Byline: Peter Lewis
ORWELL: A LIFE IN LETTERS Edited by PETER DAVISON(Harvill Secker [pounds sterling]20)
THERE are no photographs of George Orwell laughing. I once asked a number of friends of his what his laugh was like. Most of them couldn't remember one. Arthur Koestler recalled a sharp bark -- a sort of 'hah!' The sound of his worst expectations being fulfilled? In this collection of letters there are many that exude gloom, pessimism, disillusion or resignation. Yet they are surprisingly enjoyable reading. That is the paradox of Orwell -- the Eeyore of English letters simultaneously raises your morale.
Of course there was a lot to be gloomy about in Orwell's life, above all his illhealth, the recurrent haemorrhages of the lung that were going to get him in the end. The enemy within. His reaction was to be quite ruthless towards himself, to give himself no quarter. He always worked tremendously hard.
Most of his career attempts failed. After schooldays at Eton he served as a police officer in Burma. He hated being an instrument of the Raj and resigned. His early attempts at writing novels in Paris left him penniless, washing dishes in a hotel kitchen. His attempt to live the life of a down-and-out in Britain was unique but the reading public did not share his curiosity. His attempt to run a village store didn't pay.

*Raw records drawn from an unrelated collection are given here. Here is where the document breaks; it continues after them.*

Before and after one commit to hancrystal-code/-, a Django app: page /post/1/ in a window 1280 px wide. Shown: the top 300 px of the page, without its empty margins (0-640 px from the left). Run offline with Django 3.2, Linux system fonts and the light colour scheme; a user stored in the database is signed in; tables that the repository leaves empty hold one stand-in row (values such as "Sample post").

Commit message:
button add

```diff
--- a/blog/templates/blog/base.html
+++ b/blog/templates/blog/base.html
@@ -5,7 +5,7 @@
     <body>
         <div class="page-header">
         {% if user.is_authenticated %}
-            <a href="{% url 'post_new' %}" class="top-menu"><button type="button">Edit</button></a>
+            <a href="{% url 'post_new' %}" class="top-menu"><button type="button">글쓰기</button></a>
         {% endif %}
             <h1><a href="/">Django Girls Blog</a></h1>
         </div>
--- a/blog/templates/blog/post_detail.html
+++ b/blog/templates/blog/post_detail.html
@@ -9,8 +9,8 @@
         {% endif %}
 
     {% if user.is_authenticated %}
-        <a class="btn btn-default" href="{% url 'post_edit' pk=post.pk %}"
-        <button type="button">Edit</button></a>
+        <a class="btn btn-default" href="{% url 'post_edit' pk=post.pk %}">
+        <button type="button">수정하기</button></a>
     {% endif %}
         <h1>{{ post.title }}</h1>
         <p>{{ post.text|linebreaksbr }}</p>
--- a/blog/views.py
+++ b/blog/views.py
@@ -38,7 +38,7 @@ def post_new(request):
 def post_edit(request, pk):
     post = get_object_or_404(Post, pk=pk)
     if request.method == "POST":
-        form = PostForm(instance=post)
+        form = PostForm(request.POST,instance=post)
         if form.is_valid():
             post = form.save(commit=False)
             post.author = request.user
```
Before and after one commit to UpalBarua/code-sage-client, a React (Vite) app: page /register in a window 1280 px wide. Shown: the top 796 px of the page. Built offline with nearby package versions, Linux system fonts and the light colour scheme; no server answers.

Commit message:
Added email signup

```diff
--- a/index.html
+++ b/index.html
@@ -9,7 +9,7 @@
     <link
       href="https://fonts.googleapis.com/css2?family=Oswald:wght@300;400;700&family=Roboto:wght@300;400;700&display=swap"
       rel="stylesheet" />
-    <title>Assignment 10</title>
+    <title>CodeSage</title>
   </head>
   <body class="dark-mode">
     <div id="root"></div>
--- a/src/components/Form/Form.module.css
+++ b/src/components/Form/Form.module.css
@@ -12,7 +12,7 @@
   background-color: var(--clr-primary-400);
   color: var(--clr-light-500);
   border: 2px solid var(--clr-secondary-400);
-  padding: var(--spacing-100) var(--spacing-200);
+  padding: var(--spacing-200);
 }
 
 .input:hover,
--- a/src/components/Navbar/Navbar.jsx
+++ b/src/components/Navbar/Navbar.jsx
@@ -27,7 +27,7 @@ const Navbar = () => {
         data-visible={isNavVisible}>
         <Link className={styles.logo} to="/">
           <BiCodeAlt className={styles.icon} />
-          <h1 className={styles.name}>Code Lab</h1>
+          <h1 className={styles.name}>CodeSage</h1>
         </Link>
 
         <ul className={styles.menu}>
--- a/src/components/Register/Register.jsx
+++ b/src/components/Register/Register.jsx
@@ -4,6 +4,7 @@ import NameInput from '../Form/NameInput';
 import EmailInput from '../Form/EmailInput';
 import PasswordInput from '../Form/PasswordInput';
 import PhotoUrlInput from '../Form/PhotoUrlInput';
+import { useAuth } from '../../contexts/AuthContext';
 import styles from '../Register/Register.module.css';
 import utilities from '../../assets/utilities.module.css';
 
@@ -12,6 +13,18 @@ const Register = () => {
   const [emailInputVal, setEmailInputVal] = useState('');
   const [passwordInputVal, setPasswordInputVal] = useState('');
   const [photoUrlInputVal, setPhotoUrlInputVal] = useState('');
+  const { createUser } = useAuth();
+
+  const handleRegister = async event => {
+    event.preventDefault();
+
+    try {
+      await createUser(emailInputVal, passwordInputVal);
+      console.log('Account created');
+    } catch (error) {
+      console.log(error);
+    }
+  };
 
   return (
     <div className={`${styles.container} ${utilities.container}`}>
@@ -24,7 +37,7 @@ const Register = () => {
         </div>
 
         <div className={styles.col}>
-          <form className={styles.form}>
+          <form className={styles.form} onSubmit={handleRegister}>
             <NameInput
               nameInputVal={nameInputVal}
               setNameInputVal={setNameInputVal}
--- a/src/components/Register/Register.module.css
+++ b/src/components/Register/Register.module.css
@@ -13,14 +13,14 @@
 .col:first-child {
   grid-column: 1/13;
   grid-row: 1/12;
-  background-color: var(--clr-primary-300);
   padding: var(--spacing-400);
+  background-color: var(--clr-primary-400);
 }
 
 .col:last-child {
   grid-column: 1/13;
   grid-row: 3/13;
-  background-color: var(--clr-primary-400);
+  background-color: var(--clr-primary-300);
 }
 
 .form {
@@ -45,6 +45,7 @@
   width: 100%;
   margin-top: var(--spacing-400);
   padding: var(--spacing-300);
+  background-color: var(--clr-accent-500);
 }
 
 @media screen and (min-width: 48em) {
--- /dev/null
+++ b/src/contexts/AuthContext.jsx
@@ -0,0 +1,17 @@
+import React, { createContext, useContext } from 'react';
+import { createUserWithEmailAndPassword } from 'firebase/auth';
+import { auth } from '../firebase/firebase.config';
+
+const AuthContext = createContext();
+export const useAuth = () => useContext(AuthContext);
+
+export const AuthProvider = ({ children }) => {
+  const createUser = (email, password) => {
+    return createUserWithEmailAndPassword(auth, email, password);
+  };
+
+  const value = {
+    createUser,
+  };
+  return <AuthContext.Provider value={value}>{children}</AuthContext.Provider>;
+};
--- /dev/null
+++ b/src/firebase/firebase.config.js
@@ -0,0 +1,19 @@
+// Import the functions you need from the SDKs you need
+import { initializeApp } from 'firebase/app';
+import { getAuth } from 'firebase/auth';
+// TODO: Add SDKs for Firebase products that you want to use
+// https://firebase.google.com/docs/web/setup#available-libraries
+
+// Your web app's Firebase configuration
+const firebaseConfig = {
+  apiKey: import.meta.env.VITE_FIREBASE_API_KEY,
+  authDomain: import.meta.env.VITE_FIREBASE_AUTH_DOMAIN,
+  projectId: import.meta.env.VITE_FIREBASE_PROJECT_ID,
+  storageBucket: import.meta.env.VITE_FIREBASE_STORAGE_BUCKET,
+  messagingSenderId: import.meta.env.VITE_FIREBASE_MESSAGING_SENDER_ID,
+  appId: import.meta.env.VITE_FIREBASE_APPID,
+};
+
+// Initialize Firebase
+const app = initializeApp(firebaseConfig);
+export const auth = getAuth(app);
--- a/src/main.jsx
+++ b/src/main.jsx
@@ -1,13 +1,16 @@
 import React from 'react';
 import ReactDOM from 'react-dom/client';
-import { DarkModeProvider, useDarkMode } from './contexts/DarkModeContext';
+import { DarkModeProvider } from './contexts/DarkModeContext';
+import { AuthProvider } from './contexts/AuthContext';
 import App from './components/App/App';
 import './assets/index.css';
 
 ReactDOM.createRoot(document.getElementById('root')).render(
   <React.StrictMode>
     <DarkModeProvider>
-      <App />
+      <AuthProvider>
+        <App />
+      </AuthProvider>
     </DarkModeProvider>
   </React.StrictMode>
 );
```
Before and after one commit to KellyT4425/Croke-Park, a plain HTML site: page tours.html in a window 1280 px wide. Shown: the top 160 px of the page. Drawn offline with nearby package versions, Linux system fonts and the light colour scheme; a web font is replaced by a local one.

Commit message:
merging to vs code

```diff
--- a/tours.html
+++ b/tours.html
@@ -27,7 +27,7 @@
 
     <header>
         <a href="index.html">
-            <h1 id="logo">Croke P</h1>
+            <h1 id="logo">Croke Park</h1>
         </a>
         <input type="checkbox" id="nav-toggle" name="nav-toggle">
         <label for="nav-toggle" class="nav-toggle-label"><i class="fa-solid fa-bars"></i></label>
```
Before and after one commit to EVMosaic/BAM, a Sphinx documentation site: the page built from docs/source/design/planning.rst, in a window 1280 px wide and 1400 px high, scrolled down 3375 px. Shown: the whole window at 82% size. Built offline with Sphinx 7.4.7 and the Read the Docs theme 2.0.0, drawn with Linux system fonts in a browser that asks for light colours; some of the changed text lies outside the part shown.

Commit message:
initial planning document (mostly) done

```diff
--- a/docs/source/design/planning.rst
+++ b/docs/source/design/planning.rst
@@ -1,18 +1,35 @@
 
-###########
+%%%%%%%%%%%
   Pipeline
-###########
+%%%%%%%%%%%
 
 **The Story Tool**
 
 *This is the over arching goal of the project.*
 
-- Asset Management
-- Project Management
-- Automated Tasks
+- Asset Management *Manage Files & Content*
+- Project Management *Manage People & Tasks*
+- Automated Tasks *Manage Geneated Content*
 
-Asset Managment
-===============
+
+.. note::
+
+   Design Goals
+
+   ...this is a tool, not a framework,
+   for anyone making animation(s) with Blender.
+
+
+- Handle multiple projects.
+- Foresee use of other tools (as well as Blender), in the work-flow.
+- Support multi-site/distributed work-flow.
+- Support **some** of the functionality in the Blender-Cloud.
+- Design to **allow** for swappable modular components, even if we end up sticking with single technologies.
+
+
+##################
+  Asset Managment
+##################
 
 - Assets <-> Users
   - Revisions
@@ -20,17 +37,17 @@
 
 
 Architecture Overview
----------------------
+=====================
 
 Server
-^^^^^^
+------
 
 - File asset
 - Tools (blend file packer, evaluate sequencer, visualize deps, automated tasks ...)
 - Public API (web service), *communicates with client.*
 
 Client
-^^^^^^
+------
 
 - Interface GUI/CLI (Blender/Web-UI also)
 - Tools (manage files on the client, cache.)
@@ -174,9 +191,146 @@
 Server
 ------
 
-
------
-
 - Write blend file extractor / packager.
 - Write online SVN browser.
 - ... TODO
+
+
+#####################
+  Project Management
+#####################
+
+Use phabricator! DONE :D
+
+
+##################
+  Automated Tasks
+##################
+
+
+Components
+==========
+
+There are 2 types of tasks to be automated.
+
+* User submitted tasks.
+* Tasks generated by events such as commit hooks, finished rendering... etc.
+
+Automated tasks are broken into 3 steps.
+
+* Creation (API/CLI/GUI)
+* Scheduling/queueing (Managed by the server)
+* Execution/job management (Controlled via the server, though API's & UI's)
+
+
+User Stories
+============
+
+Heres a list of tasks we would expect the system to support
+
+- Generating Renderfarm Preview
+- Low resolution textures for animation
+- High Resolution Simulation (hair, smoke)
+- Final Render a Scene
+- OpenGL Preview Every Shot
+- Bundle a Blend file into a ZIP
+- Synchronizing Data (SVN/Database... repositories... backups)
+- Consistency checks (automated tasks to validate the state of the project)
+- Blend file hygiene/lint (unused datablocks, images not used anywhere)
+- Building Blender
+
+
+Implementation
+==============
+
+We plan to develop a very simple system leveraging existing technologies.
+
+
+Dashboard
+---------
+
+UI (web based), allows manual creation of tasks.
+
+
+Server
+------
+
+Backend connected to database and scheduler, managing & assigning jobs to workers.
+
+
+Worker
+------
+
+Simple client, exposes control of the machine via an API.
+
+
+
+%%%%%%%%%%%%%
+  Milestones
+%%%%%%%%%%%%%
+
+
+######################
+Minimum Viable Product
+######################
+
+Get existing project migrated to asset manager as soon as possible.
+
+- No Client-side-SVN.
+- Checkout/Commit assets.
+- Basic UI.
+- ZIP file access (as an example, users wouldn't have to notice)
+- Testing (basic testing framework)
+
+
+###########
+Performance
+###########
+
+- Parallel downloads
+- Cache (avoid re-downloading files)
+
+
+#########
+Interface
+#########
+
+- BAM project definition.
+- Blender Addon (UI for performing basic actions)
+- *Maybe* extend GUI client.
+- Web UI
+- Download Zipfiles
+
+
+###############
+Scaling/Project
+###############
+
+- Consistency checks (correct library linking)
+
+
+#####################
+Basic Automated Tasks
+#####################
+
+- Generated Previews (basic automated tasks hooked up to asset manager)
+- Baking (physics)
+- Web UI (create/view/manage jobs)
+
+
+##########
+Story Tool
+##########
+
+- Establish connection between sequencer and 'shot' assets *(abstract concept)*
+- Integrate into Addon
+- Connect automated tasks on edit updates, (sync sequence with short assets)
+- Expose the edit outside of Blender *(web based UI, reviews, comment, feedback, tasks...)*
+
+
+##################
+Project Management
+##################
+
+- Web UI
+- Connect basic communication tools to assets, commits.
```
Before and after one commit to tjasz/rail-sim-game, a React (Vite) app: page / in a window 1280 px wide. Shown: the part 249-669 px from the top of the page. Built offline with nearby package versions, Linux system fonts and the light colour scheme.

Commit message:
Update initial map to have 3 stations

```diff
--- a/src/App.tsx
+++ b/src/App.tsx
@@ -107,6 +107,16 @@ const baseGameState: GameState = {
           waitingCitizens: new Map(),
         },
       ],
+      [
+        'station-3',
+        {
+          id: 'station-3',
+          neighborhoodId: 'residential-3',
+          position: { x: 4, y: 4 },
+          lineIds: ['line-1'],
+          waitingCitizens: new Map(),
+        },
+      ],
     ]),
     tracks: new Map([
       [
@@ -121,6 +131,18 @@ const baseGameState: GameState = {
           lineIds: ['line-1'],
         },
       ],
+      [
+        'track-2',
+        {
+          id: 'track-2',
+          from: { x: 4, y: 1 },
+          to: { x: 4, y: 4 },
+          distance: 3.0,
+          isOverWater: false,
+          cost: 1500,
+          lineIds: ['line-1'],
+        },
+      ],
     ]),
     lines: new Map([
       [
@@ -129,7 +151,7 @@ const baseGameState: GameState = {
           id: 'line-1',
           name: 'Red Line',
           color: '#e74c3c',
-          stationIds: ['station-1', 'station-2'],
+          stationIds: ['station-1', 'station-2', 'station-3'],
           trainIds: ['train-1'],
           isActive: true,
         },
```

In the Spanish Civil War he fought not only on the losing side but with the losing faction on the losing side. He fled Spain with Stalinist police on his heels. Nobody bought the excellent book he wrote exposing this betrayal of the Left-wing cause. His pre-war novels didn't sell. He himself disliked most of them, calling one 'that dreadful book'. As a novelist he said he experienced 'failure, failure, failure'. He admitted: 'I'm not really a novelist.' This was true. His two great books are fables rather than novels. And it was as an essayist that he is supreme. Give him an elephant to shoot, a saucy seaside postcard or a common toad to reflect on and there is no one to touch him.
When he did come up with the most penetrable parable since Gulliver's Travels, Animal Farm, it was refused over and over again by publishers as 'inopportune'.
In 1944, Britain was in the midst of its admiration for Russian victories against Hitler under good old 'Uncle Joe'.
At Faber, no less a person than the poet T.S. Eliot refused the book, missing its point by saying that since the pigs were more intelligent than the other animals, 'what was needed was not more communism but more public-spirited pigs'. Eliot the elitist strongly believed that some are more equal than others.
ORWELL was planning to publish Animal Farm himself, as a twoshilling pamphlet, when Fredric Warburg took the risk. But the shortage of paper reduced the print to only 4,500 copies.
By the time he was at last due for royalties from a bestseller, he was seriously ill again, in fact dying. Writing Nineteen Eighty-Four was, he knew, a race against time.
Typically he retired to Jura, one of the least accessible islands in the Hebrides, to wrestle with it for two years. When it was done he asked for a typist. No one could be found who would make the journey so, in bed, he set about the heavy work of typing more than 100,000 words on an old typewriter with two carbon copies. It was heroic self-sacrifice.
Immediately afterwards he was hospitalised and never left hospital again. TB was out to finish him. He died 60 years ago this year, aged only 46, with who knows what further books inside him.
Nineteen Eighty-Four is possibly the most chilling warning ever written about what the future could have in store. 'It wouldn't have been so gloomy if I hadn't been so ill,' he was once quoted as saying.
But ever since, we have been on the watch for Big Brother or his minions' attempts to sneak our liberties little by little. Thanks to Orwell. …